Count the lines in the records that hold the string "dart". Only the number should be given.

..............................

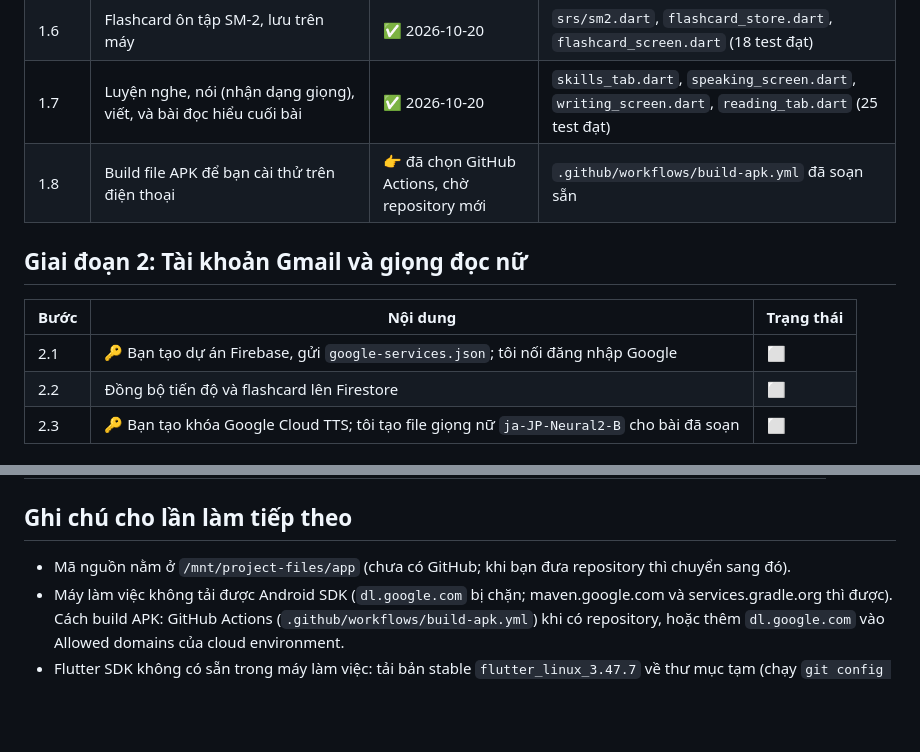
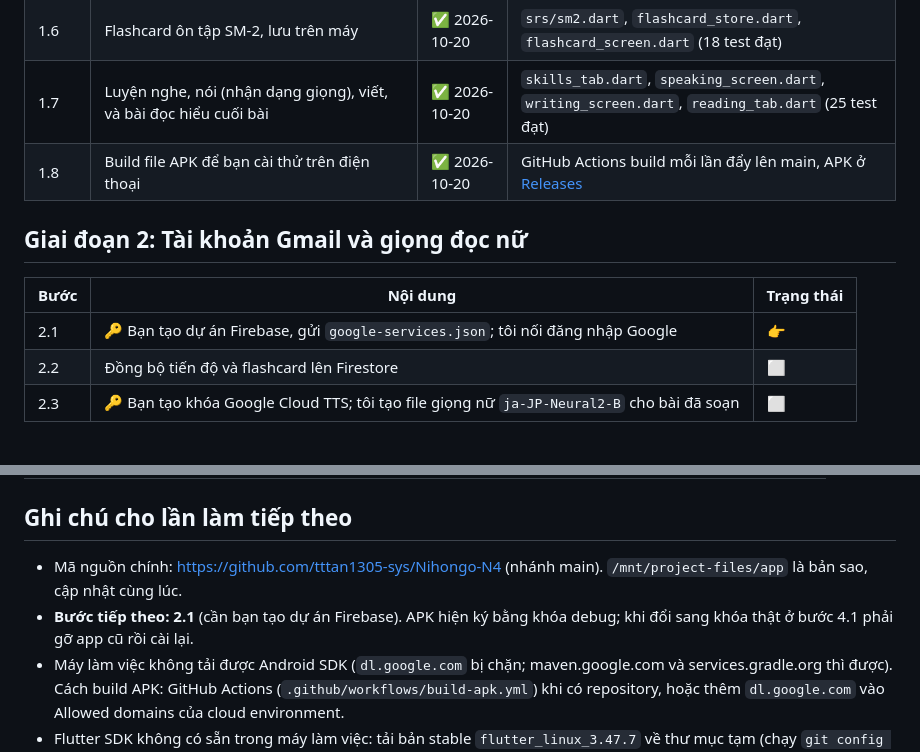
Before and after one commit to tttan1305-sys/Nihongo-N4, a Markdown page: ROADMAP.md, 2 parts joined by grey strips. Drawn GitHub-style; blank space fills up the shorter version.

Commit message:
ROADMAP: xong bước 1.8 (build APK qua GitHub Actions)
Co-Authored-By: Claude Opus 5.5 (1M context) <noreply@anthropic.com>
Claude-Session: https://claude.ai/code/session_01VSrfRLxWiBtKE1a5XeKMvg

```diff
--- a/ROADMAP.md
+++ b/ROADMAP.md
@@ -17,13 +17,13 @@ Kế hoạch chi tiết: [docs/KE_HOACH.md](docs/KE_HOACH.md)
 | 1.5 | Phần từ vựng: furigana, nghĩa, câu thực tế, nút nghe (giọng tiếng Nhật của máy tạm thời) | ✅ 2026-10-20 | `vocab_tab.dart`, `services/speaker.dart` (10 test đạt) |
 | 1.6 | Flashcard ôn tập SM-2, lưu trên máy | ✅ 2026-10-20 | `srs/sm2.dart`, `flashcard_store.dart`, `flashcard_screen.dart` (18 test đạt) |
 | 1.7 | Luyện nghe, nói (nhận dạng giọng), viết, và bài đọc hiểu cuối bài | ✅ 2026-10-20 | `skills_tab.dart`, `speaking_screen.dart`, `writing_screen.dart`, `reading_tab.dart` (25 test đạt) |
-| 1.8 | Build file APK để bạn cài thử trên điện thoại | 👉 đã chọn GitHub Actions, chờ repository mới | `.github/workflows/build-apk.yml` đã soạn sẵn |
+| 1.8 | Build file APK để bạn cài thử trên điện thoại | ✅ 2026-10-20 | GitHub Actions build mỗi lần đẩy lên main, APK ở [Releases](https://github.com/tttan1305-sys/Nihongo-N4/releases) |
 
 ## Giai đoạn 2: Tài khoản Gmail và giọng đọc nữ
 
 | Bước | Nội dung | Trạng thái |
 |---|---|---|
-| 2.1 | 🔑 Bạn tạo dự án Firebase, gửi `google-services.json`; tôi nối đăng nhập Google | ⬜ |
+| 2.1 | 🔑 Bạn tạo dự án Firebase, gửi `google-services.json`; tôi nối đăng nhập Google | 👉 |
 | 2.2 | Đồng bộ tiến độ và flashcard lên Firestore | ⬜ |
 | 2.3 | 🔑 Bạn tạo khóa Google Cloud TTS; tôi tạo file giọng nữ `ja-JP-Neural2-B` cho bài đã soạn | ⬜ |
 
@@ -59,7 +59,8 @@ Mỗi bước soạn 2 bài theo đúng định dạng bài 26, chạy `tools/ch
 
 ## Ghi chú cho lần làm tiếp theo
 
-- Mã nguồn nằm ở `/mnt/project-files/app` (chưa có GitHub; khi bạn đưa repository thì chuyển sang đó).
+- Mã nguồn chính: https://github.com/tttan1305-sys/Nihongo-N4 (nhánh main). `/mnt/project-files/app` là bản sao, cập nhật cùng lúc.
+- **Bước tiếp theo: 2.1** (cần bạn tạo dự án Firebase). APK hiện ký bằng khóa debug; khi đổi sang khóa thật ở bước 4.1 phải gỡ app cũ rồi cài lại.
 - Máy làm việc không tải được Android SDK (`dl.google.com` bị chặn; maven.google.com và services.gradle.org thì được). Cách build APK: GitHub Actions (`.github/workflows/build-apk.yml`) khi có repository, hoặc thêm `dl.google.com` vào Allowed domains của cloud environment.
 - Flutter SDK không có sẵn trong máy làm việc: tải bản stable `flutter_linux_3.47.7` về thư mục tạm (chạy `git config --global --add safe.directory '*'` trước) để chạy `flutter analyze` và `flutter test`. Android SDK chưa có nên chưa build APK được (để bước 1.8).
 - Tiến độ lưu trên máy bằng `shared_preferences` (`lib/data/progress_store.dart`); giai đoạn 2 đồng bộ lên Firestore. Tab Luyện kỹ năng còn trống (bước 1.7).
```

..............................

**Solved problem:** 4